Tribune Staff Reporter
Health officials revealed on Friday that people visiting the Bahamas tested positive for COVID-19 during the country’s first week, five days after arrival.
During a conference of the Ministry of Health, Deputy Chief Medical Officer Drs. Delon Brennan identified one of the passengers as a Bahamian and the other three as work permit holders.
He said he traveled to New Providence and Grand Bahamas, with each one producing a negative RT-PCR test before the trip.
“All those people had negative PCR tests before the trip and did not show any symptoms during their journey and therefore their risk of transmitting it during the actual travel time is small,” he said.
Dr. According to Brennan, the four positive cases were among 1,691 passengers who entered the country between 1 November and 6 November – the country’s first week of reopening.
Of that number, 752 were submitted for rapid antigen tests five days after arrival, mandated by the latest travel protocol, while 939 were not tested.
Dr. According to Brennan, the number of people who were not tested is partly because many travelers entering the Bahamas did not stay in the country for five days.
He said on Friday: “So, what can we do for the passengers from November 1 to November 6, there were 1,691 passengers who traveled in the country and 752 of those for the test were in line with the five-day trial And there were 939 of that group who did not test.

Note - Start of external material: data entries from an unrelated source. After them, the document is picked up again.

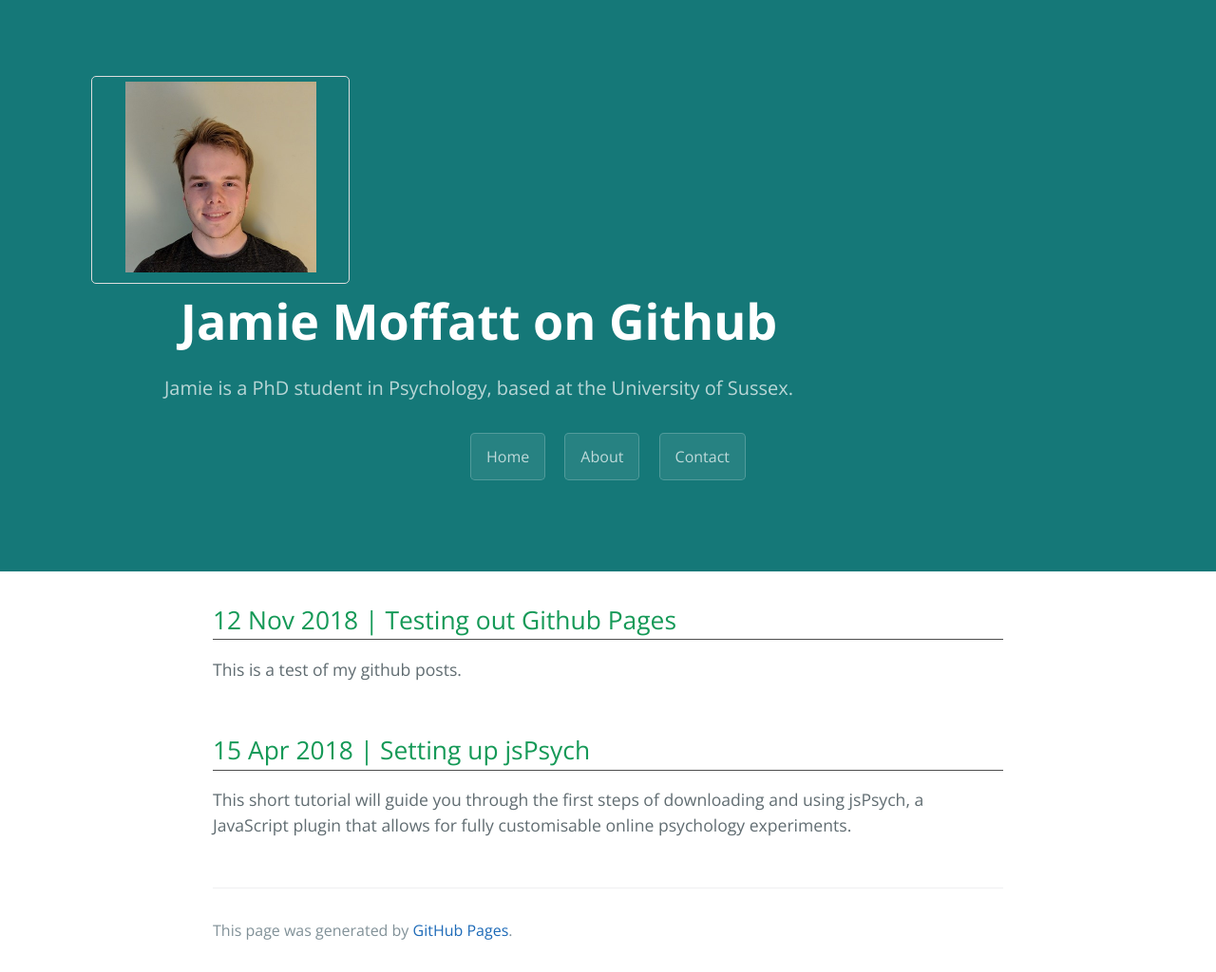
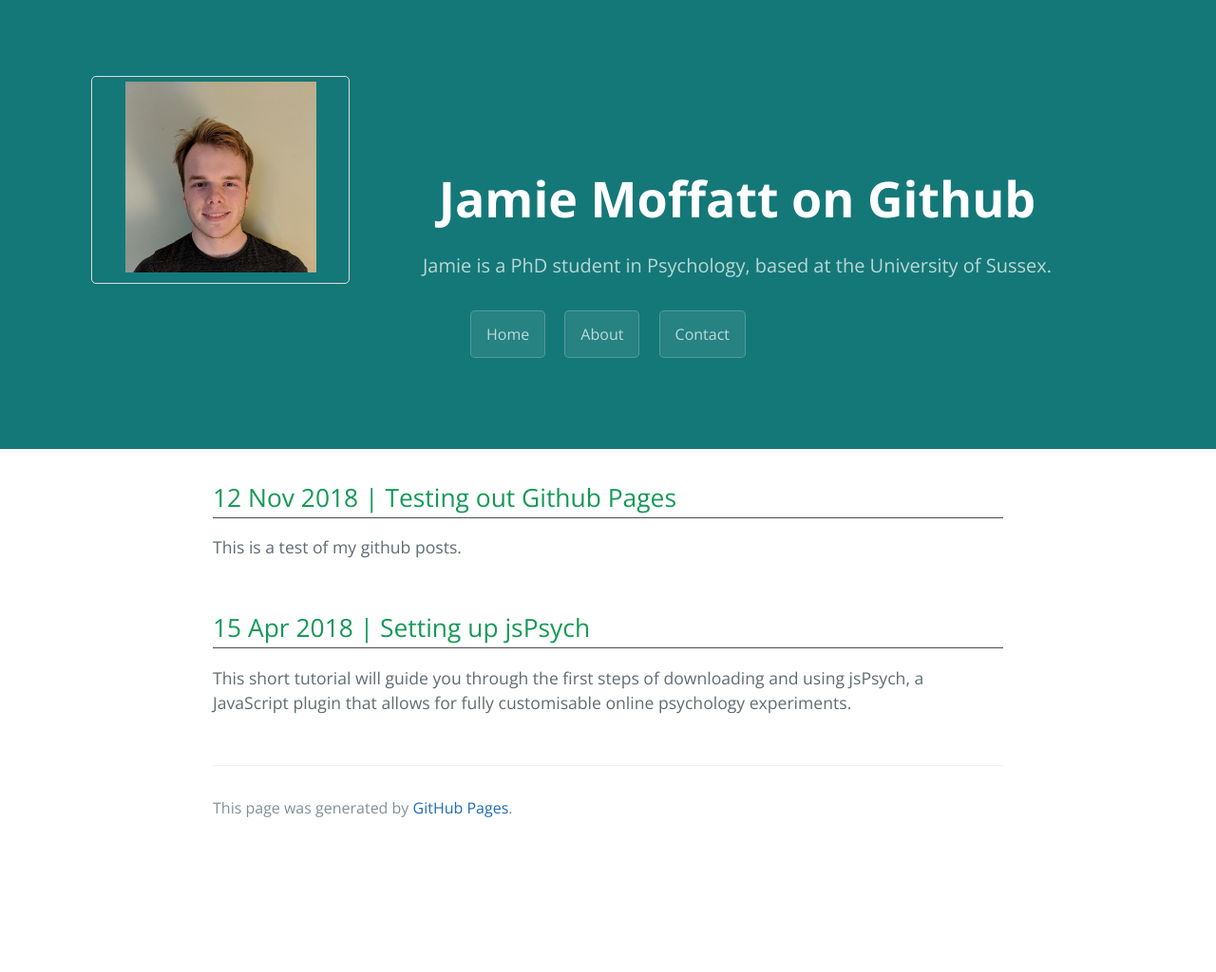
Before and after one commit to jamie-moffatt/jamie-moffatt.github.io, a Jekyll site: the page built from index.md, in a window 1280 px wide. Shown: the whole page at 95% size. Built offline with Jekyll 4.4.1, drawn with Linux system fonts in a browser that asks for light colours; our own code applies the rules of GitHub Pages for plain Markdown files; after the commit the page ends 900 px from its top, so only the background shows below that.

Commit message:
header updates

```diff
--- a/assets/css/style.scss
+++ b/assets/css/style.scss
@@ -32,8 +32,10 @@
   border-radius: 5px;
   padding: 5px;
   width: 25%;
+  display: inline-block;
 }
 
 .header-txt {
   width: 75%;
+  display: inline-block;
 }
```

“Remember that, in that 939, it also includes individuals who had not lived in a five-day time period, so to collect those data would need to collect more data to form that group.
“But what we can say is that of the 752 individuals who actually tested, four were known positives. All that information came through the Health Ministry portal which has been set up by the Ministry of Tourism. “
Currently, all travelers entering the Bahamas – including visitors and residents – are required to submit a negative COVID-19RT-PCR test not older than five days and an approved Bahamas Health Travel Visa.
Visitors are also required to take a rapid antigen test five days after arrival in the country. Failure to do so can result in a fine of $ 1,000 or a jail sentence of one month.
During Friday’s press conference, Chief Medical Officer Drs. Pearl McMillan stated that the Ministry of Health is currently updating its protocol regarding the use of antigen tests on symptomatic carriers.
“Rapid antigen tests on diseased individuals will be included in our national surveillance system as positive,” he said. “We are in the process of updating, there are protocols to be included.
“. . . We are currently trying to ensure that all individuals or all entities seeking to perform antigen testing are registered with the Ministry as we did with the real-time PCR verification and verification process. “
He said: “We are moving forward with inviting all individuals who are doing antigen testing or who wish for us to be apart of antigen testing to request the Ministry of Health to ensure that the symptomatic Individuals are being tested and a minority of health is informed so that we can do the necessary contact tracing. ”
On Friday, Health Minister Reinward Wells also gave an update on the ministry’s Salvidirect trial pilot program, noting the program is being included in several family islands – including Bimini, Abco, Exuma, Eluthera, Grand Bahamas and New Providence Are included.